Exercise objective
Could you show each line of the records that contains the word "formy"?

───── Entries supplied

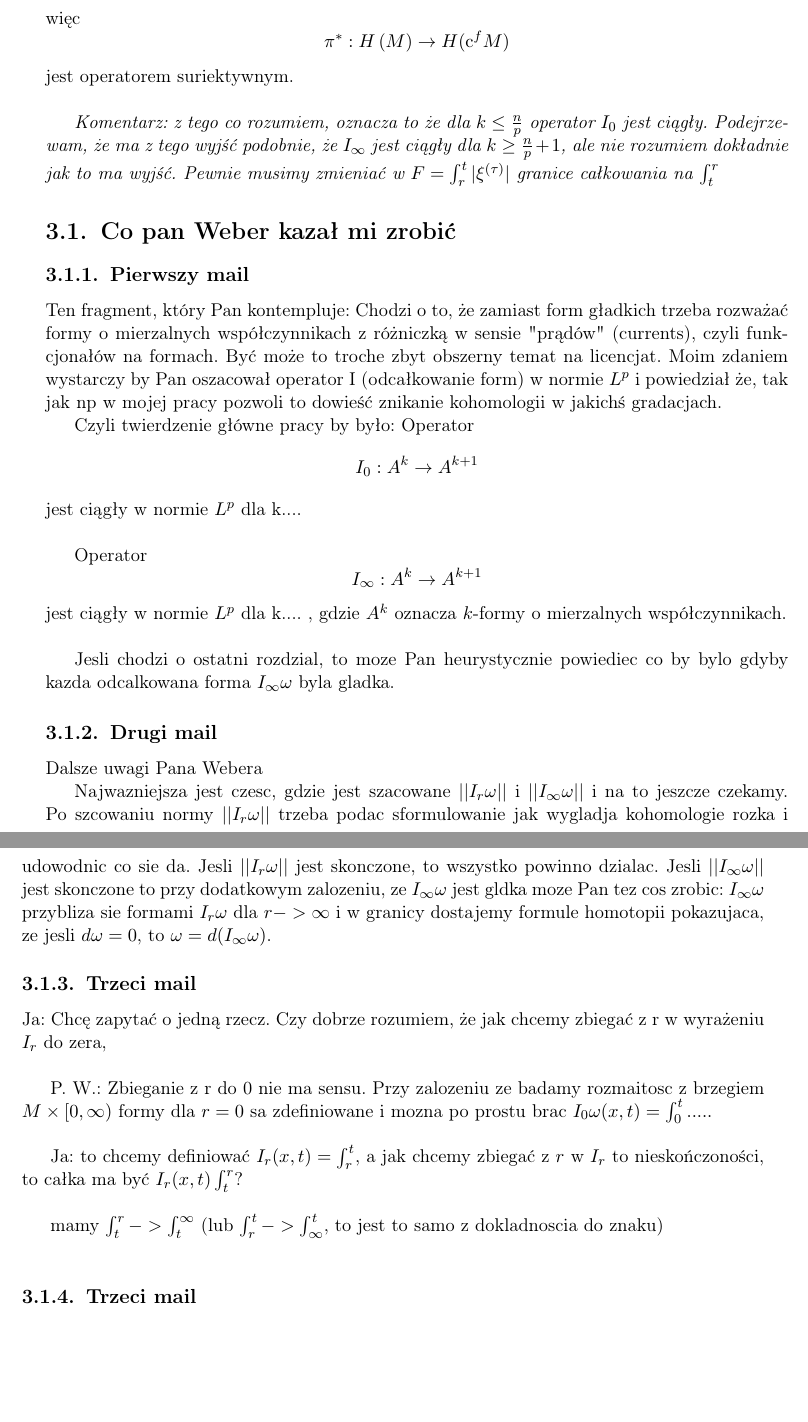
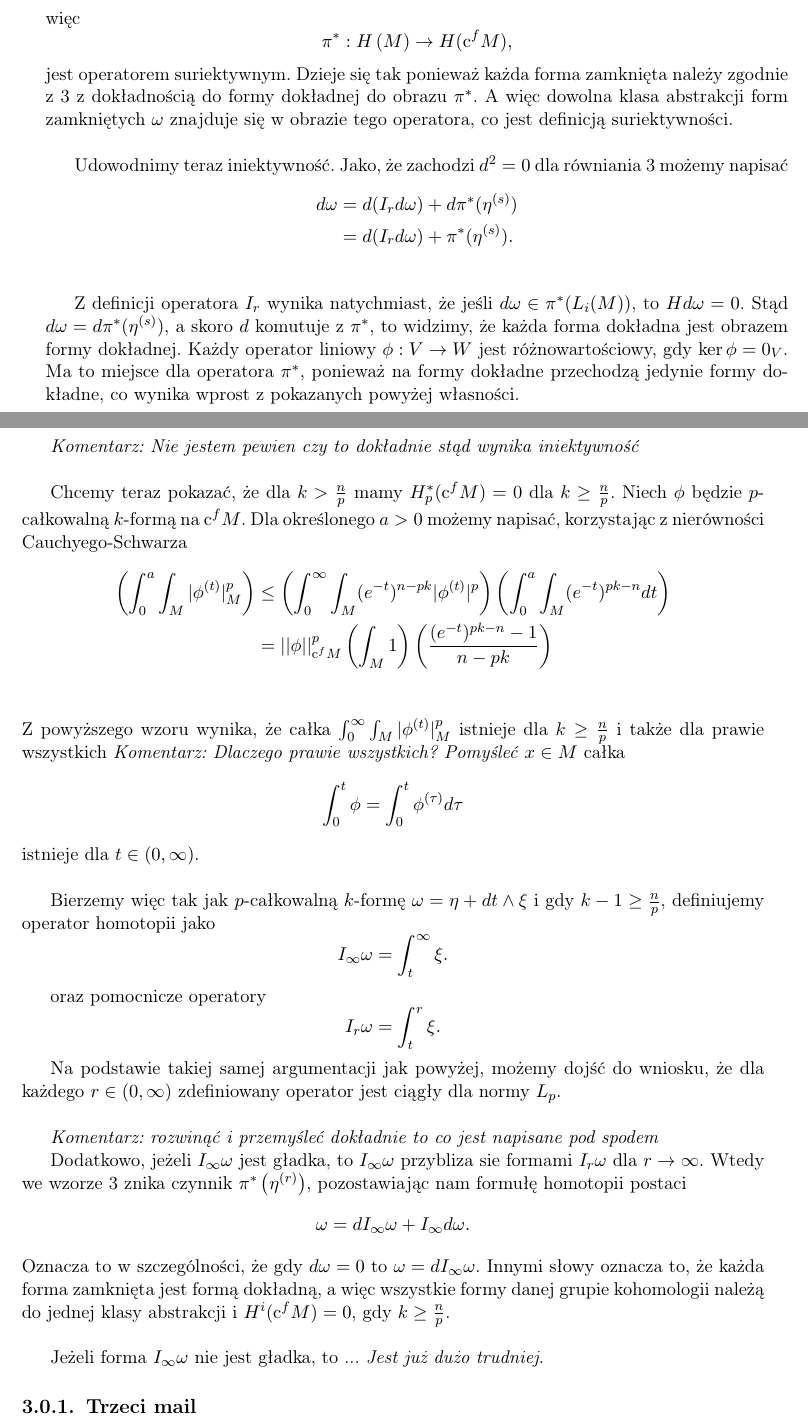
Before and after one commit to ghostFaceKillah/bs-thesis, a LaTeX thesis (main.tex): two parts of pages 25 and 26 of 27, joined at a grey line, cut so that both start at the same text, the shorter picture padded with empty space. Compiled offline with pdfLaTeX.

Commit message:
Pushing some work to home

```diff
--- a/main.tex
+++ b/main.tex
@@ -1219,76 +1240,159 @@ Stąd jeśli $d \omega = 0$, to
 \]
 więc
 \[
-    \pi^\ast: H \left( \M \right) \rightarrow H ( \cfm )
+    \pi^\ast: H \left( \M \right) \rightarrow H ( \cfm ),
 \]
-jest operatorem suriektywnym. \\
+jest operatorem suriektywnym. Dzieje się tak ponieważ każda forma zamknięta
+należy zgodnie z~\ref{form-in-image} z dokładnością do formy dokładnej do
+obrazu $\pi^\ast$. A więc dowolna klasa abstrakcji form zamkniętych $\omega$
+znajduje się w obrazie tego operatora, co jest definicją suriektywności. \\
 
-\emph{Komentarz: z tego co rozumiem, oznacza to że dla $k \leq \frac{n}{p}$
-operator $I_0$ jest ciągły. Podejrzewam, że ma z tego wyjść podobnie, że
-$I_\infty$ jest ciągły dla $k \geq \frac{n}{p} + 1$, ale nie rozumiem dokładnie
-jak to ma wyjść. Pewnie musimy zmieniać w
-$F = \int_r^t |\xi^{(\tau)}| $ granice całkowania na $\int_t^r$}
+Udowodnimy teraz iniektywność.
+Jako, że zachodzi $d^2 = 0$ dla równiania~\ref{form-in-image}
+możemy napisać
+\begin{align*}
+d \omega &= d(I_rd\omega) + d\pi^\ast( \eta^{(s)}) \\
+         &= d(I_rd\omega) + \pi^\ast( \eta^{(s)}). \\
+\end{align*}
+
+Z definicji operatora $I_r$ wynika natychmiast, że jeśli
+ $d \omega \in \pi^\ast(L_i(\M))$, to $Hd\omega = 0$.
+Stąd $d \omega = d \pi^\ast(\eta^{(s)})$, a skoro $d$ komutuje z $\pi^\ast$,
+to widzimy, że każda forma dokładna jest obrazem formy dokładnej.
+Każdy operator liniowy $\phi: V \rightarrow W$ jest różnowartościowy, gdy
+$\ker \phi = 0_V$. Ma to miejsce dla operatora $\pi^\ast$, ponieważ
+na formy dokładne przechodzą jedynie formy dokładne, co wynika wprost z pokazanych
+powyżej własności. \\
+
+\emph{Komentarz: Nie jestem pewien czy to dokładnie stąd wynika iniektywność} \\
+
+Chcemy teraz pokazać, że dla $k > \frac{n}{p}$ mamy $H^\ast_p(\cfm) = 0$ dla
+$k \geq \frac{n}{p}$. Niech $\phi$ będzie $p$-całkowalną $k$-formą na
+$\cfm$. Dla określonego $a > 0$ możemy napisać, korzystając z nierówności
+Cauchyego-Schwarza
+\begin{align*}
+\left(
+    \int_0^a \int_\M |\phi^{(t)}|_M^p
+\right) & \leq
+\left(
+    \int_0^\infty \int_\M (e^{-t})^{n-pk} |\phi^{(t)}|^p
+\right)
+\left(
+    \int_0^a \int_\M (e^{-t})^{pk-n} dt
+\right) \\
+&=
+    ||\phi||_{\cfm}^p
+\left(
+    \int_\M 1
+\right)
+\left(
+    \frac{ (e^{-t})^{pk-n} - 1 }{n-pk}
+\right) \\
+\end{align*}
+Z powyższego wzoru wynika, że całka $\int_0^\infty \int_\M |\phi^{(t)}|_M^p$
+istnieje dla $k \geq \frac{n}{p}$ i także dla prawie wszystkich
+\emph{Komentarz: Dlaczego prawie wszystkich? Pomyśleć}
+$x \in \M$ całka
+\[
+\int_0^t \phi = \int_0^t \phi^{(\tau)} d\tau
+\]
+istnieje dla $t \in (0, \infty)$. \\
+
+Bierzemy więc tak jak $p$-całkowalną $k$-formę $\omega = \eta + dt \wedge \xi$
+i gdy $k-1 \geq \frac{n}{p}$, definiujemy operator homotopii jako
+\[
+I_\infty \omega = \int_t^\infty \xi.
+\]
+
+oraz pomocnicze operatory
+\[
+I_r \omega = \int_t^r \xi.
+\]
+
+Na podstawie takiej samej argumentacji jak powyżej, możemy dojść do wniosku, że
+dla każdego $r \in (0, \infty)$ zdefiniowany operator jest ciągły dla normy
+$L_p$. \\
+
+\emph{Komentarz: rozwinąć i przemyśleć dokładnie to co jest napisane pod spodem}
+
+Dodatkowo, jeżeli
+$I_\infty\omega$ jest gładka, to $I_\infty\omega$ przybliza sie
+formami $I_r\omega$ dla $r \rightarrow \infty$.
+Wtedy we wzorze~\ref{vanishing-eta} znika czynnik
+    $\pi^\ast \left( \eta^{(r)} \right)$, pozostawiając nam formułę homotopii
+postaci
+\[
+\omega = dI_\infty \omega + I_\infty d \omega.
+\]
+Oznacza to w szczególności, że gdy $d \omega = 0$ to $\omega = d I_\infty
+\omega$. Innymi słowy oznacza to, że każda forma zamknięta jest formą dokładną,
+a więc wszystkie formy danej grupie kohomologii należą do jednej klasy
+abstrakcji i $H^i(\cfm) = 0$, gdy $k \geq \frac{n}{p}$. \\
+
+Jeżeli forma
+$I_\infty\omega$ nie jest gładka, to ... \emph{Jest już dużo trudniej}.
+
 
 
 %%% Zbadać co się dzieje w tym przeciwnym przypadku
-
-\section{Co pan Weber kazał mi zrobić}
-
-\subsection{Pierwszy mail}
-Ten fragment, który Pan kontempluje: Chodzi o to, że zamiast form gładkich
-trzeba rozważać formy o mierzalnych współczynnikach z różniczką w sensie
-"prądów" (currents), czyli funkcjonałów na formach. Być może to troche zbyt
-obszerny temat na licencjat. Moim zdaniem wystarczy by Pan oszacował operator I
-(odcałkowanie form) w normie $L^p$ i powiedział że, tak jak np w mojej pracy
-pozwoli to dowieść znikanie kohomologii w jakichś gradacjach.
-
-Czyli twierdzenie główne pracy by było: Operator
-\[
- I_0:A^k \to A^{k+1}
-\]
-jest ciągły w normie $L^p$ dla k.... \\
-
-Operator
-\[
-I_\infty:A^k \to A^{k+1}
-\] jest ciągły w normie $L^p$ dla k.... ,
-gdzie $A^k$ oznacza $k$-formy o mierzalnych współczynnikach. \\
-
- Jesli chodzi o ostatni rozdzial, to moze Pan heurystycznie powiediec co by
-bylo gdyby kazda odcalkowana forma $I_\infty \omega$ byla gladka.
-
-\subsection{Drugi mail}
-
-Dalsze uwagi Pana Webera
-
-Najwazniejsza jest czesc, gdzie jest szacowane $||I_r\omega||$ i
-$||I_\infty\omega||$ i na to jeszcze czekamy. Po szcowaniu normy $||I_r\omega||$
-trzeba podac sformulowanie jak wygladja kohomologie rozka i udowodnic co sie
-da. Jesli $||I_r\omega||$ jest skonczone, to wszystko powinno dzialac. Jesli
-$||I_\infty\omega||$ jest skonczone to przy dodatkowym zalozeniu, ze
-$I_\infty\omega$ jest gldka moze Pan tez cos zrobic: $I_\infty\omega$ przybliza sie
-formami $I_r\omega$ dla $r->\infty$ i w granicy dostajemy formule homotopii
-pokazujaca, ze jesli $d\omega=0$, to $\omega=d(I_\infty\omega)$.
-
-\subsection{Trzeci mail}
-
-Ja: Chcę zapytać o jedną rzecz. Czy dobrze rozumiem, że jak chcemy zbiegać z r w
-wyrażeniu $I_r$ do zera, \\
-
-P. W.:
-Zbieganie z r do 0 nie ma sensu. Przy zalozeniu ze badamy rozmaitosc z brzegiem
-$M \times [0,\infty)$ formy dla $r=0$ sa zdefiniowane i mozna po prostu brac
-    $I_0\omega(x,t)=\int_0^t .....$ \\
-
-Ja: to chcemy definiować $I_r (x,t) = \int_r^t$, a jak
-chcemy zbiegać z $r$ w $I_r$ to nieskończoności, to całka ma być $I_r(x,t) \int_t^r $? \\
-
-mamy $ \int_t^r -> \int_t^\infty$
-(lub  $\int_r^t -> \int_\infty^t$, to jest to samo z dokladnoscia do znaku) \\
-
-
-
-
+%%
+%% \section{Co pan Weber kazał mi zrobić}
+%%
+%% \subsection{Pierwszy mail}
+%% Ten fragment, który Pan kontempluje: Chodzi o to, że zamiast form gładkich
+%% trzeba rozważać formy o mierzalnych współczynnikach z różniczką w sensie
+%% "prądów" (currents), czyli funkcjonałów na formach. Być może to troche zbyt
+%% obszerny temat na licencjat. Moim zdaniem wystarczy by Pan oszacował operator I
+%% (odcałkowanie form) w normie $L^p$ i powiedział że, tak jak np w mojej pracy
+%% pozwoli to dowieść znikanie kohomologii w jakichś gradacjach.
+%%
+%% Czyli twierdzenie główne pracy by było: Operator
+%% \[
+%%  I_0:A^k \to A^{k+1}
+%% \]
+%% jest ciągły w normie $L^p$ dla k.... \\
+%%
+%% Operator
+%% \[
+%% I_\infty:A^k \to A^{k+1}
+%% \] jest ciągły w normie $L^p$ dla k.... ,
+%% gdzie $A^k$ oznacza $k$-formy o mierzalnych współczynnikach. \\
+%%
+%%  Jesli chodzi o ostatni rozdzial, to moze Pan heurystycznie powiediec co by
+%% bylo gdyby kazda odcalkowana forma $I_\infty \omega$ byla gladka.
+%%
+%% \subsection{Drugi mail}
+%%
+%% Dalsze uwagi Pana Webera
+%%
+%% Najwazniejsza jest czesc, gdzie jest szacowane $||I_r\omega||$ i
+%% $||I_\infty\omega||$ i na to jeszcze czekamy. Po szcowaniu normy $||I_r\omega||$
+%% trzeba podac sformulowanie jak wygladja kohomologie rozka i udowodnic co sie
+%% da. Jesli $||I_r\omega||$ jest skonczone, to wszystko powinno dzialac. Jesli
+%% $||I_\infty\omega||$ jest skonczone to przy dodatkowym zalozeniu, ze
+%% $I_\infty\omega$ jest gldka moze Pan tez cos zrobic: $I_\infty\omega$ przybliza sie
+%% formami $I_r\omega$ dla $r->\infty$ i w granicy dostajemy formule homotopii
+%% pokazujaca, ze jesli $d\omega=0$, to $\omega=d(I_\infty\omega)$.
+%%
+%% \subsection{Trzeci mail}
+%%
+%% Ja: Chcę zapytać o jedną rzecz. Czy dobrze rozumiem, że jak chcemy zbiegać z r w
+%% wyrażeniu $I_r$ do zera, \\
+%%
+%% P. W.:
+%% Zbieganie z r do 0 nie ma sensu. Przy zalozeniu ze badamy rozmaitosc z brzegiem
+%% $M \times [0,\infty)$ formy dla $r=0$ sa zdefiniowane i mozna po prostu brac
+%%     $I_0\omega(x,t)=\int_0^t .....$ \\
+%%
+%% Ja: to chcemy definiować $I_r (x,t) = \int_r^t$, a jak
+%% chcemy zbiegać z $r$ w $I_r$ to nieskończoności, to całka ma być $I_r(x,t) \int_t^r $? \\
+%%
+%% mamy $ \int_t^r -> \int_t^\infty$
+%% (lub  $\int_r^t -> \int_\infty^t$, to jest to samo z dokladnoscia do znaku) \\
+%%
+%%
+%%
+%%
 \subsection{Trzeci mail}
 
 
```
Also changed, not shown: main.pdf, main.tex (82 more changed lines).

──────────

Finished exercise
+należy zgodnie z~\ref{form-in-image} z dokładnością do formy dokładnej do
+to widzimy, że każda forma dokładna jest obrazem formy dokładnej.
+na formy dokładne przechodzą jedynie formy dokładne, co wynika wprost z pokazanych
+a więc wszystkie formy danej grupie kohomologii należą do jednej klasy
-trzeba rozważać formy o mierzalnych współczynnikach z różniczką w sensie
-gdzie $A^k$ oznacza $k$-formy o mierzalnych współczynnikach. \\
-$M \times [0,\infty)$ formy dla $r=0$ sa zdefiniowane i mozna po prostu brac
+%% trzeba rozważać formy o mierzalnych współczynnikach z różniczką w sensie
+%% gdzie $A^k$ oznacza $k$-formy o mierzalnych współczynnikach. \\
+%% $M \times [0,\infty)$ formy dla $r=0$ sa zdefiniowane i mozna po prostu brac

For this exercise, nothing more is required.